The pandemic’s impacts on our campus research ecosystem are many and varied. In his guest blog, computer scientist Dr. Charles Wallace (CS) shares how not meeting in person illuminated a new opportunity.
For more than a decade, our tutors in the Building Adult Skills in Computing (BASIC) program met face to face with people in the community to help them become more digitally competent and confident. A big part of our success was the in-person aspect of our tutoring; personal contact relieved anxiety among learners and helped tutors better understand their issues.
The pandemic ended that. But it also revealed a new opportunity. For our Breaking Digital Barriers research group, the pandemic’s demand for digital literacy served as a calling.
Challenge: Rural Communities Need Digital Infrastructure
The COVID-19 pandemic literally shut the doors on our operation, as the community centers that supported us were forced to close temporarily, eliminating the physical proximity between tutor and learner that had been so important in our work. Nevertheless, we made the decision to move to an all-online format, using Zoom and its screen-sharing functionality to give us access. To our surprise, we encountered an explosion in interest, as many people who had never attended BASIC sessions found themselves in need of online communication. Helping someone navigate the Zoom installation process by phone is a delicate procedure that I described in an earlier Unscripted article.
Our long-held suspicions were confirmed: Our in-person tutoring sessions were reaching only a fraction of the population who needed it. Indeed, some of the people most in need, without the means to travel to our physical locations, were among those being left out.
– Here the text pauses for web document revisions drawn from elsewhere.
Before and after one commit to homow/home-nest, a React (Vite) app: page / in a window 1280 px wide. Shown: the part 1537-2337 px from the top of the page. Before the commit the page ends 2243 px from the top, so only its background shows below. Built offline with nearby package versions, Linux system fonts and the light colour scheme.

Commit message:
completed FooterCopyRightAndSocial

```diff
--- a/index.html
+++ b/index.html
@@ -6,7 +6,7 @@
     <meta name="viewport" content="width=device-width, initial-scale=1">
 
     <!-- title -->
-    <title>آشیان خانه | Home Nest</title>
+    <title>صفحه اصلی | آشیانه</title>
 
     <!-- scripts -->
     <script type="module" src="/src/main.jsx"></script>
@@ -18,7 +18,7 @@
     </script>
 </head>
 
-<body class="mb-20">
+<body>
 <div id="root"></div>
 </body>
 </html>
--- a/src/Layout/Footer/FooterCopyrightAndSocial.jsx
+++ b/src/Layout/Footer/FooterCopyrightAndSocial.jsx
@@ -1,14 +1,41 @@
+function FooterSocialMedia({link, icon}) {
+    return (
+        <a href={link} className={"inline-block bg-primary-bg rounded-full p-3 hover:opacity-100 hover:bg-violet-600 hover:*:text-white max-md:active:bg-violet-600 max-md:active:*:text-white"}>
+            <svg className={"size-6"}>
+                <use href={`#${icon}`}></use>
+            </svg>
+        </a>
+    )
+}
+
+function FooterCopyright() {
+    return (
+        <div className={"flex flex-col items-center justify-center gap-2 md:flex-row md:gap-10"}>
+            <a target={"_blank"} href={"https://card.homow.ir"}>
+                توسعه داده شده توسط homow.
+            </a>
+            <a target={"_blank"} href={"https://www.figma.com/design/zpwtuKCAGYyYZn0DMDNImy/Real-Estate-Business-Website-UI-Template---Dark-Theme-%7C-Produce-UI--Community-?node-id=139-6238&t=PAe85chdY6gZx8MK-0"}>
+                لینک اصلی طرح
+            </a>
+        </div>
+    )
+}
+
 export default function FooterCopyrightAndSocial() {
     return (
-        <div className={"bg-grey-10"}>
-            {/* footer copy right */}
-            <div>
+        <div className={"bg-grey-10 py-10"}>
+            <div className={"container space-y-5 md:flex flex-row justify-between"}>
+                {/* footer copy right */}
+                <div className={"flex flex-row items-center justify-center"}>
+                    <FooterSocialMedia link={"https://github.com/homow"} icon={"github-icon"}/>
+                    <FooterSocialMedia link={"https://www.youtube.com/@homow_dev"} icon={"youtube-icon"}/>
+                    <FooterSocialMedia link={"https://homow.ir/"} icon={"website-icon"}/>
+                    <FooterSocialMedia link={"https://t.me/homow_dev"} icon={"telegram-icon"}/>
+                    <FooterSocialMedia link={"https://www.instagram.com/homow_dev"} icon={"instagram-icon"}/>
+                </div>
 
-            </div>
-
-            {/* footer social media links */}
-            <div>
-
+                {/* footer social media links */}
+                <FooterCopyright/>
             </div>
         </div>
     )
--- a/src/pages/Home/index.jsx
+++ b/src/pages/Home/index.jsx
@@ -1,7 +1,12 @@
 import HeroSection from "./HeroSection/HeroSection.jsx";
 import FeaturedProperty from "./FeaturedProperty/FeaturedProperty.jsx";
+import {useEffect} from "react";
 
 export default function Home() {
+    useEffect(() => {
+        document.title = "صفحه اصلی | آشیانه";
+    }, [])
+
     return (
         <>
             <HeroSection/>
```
The opportunity waiting for us in the COVID-19 crisis was a chance to rethink the tutor-learner relationship. While there is nothing quite like helping people in person, what if we could provide a user experience where tutors interacted with learners directly through their devices — in a sense, having a live tutor “inside” the device? This would allow our digital assistance to grow substantially, reaching people who did not have the ability to attend live help sessions easily, and allowing for in-place assistance at people’s homes or workplaces. This idea is at the heart of our Illuminated Devices project, which has just received funding from the National Science Foundation (NSF) through the new Strengthening American Infrastructure program.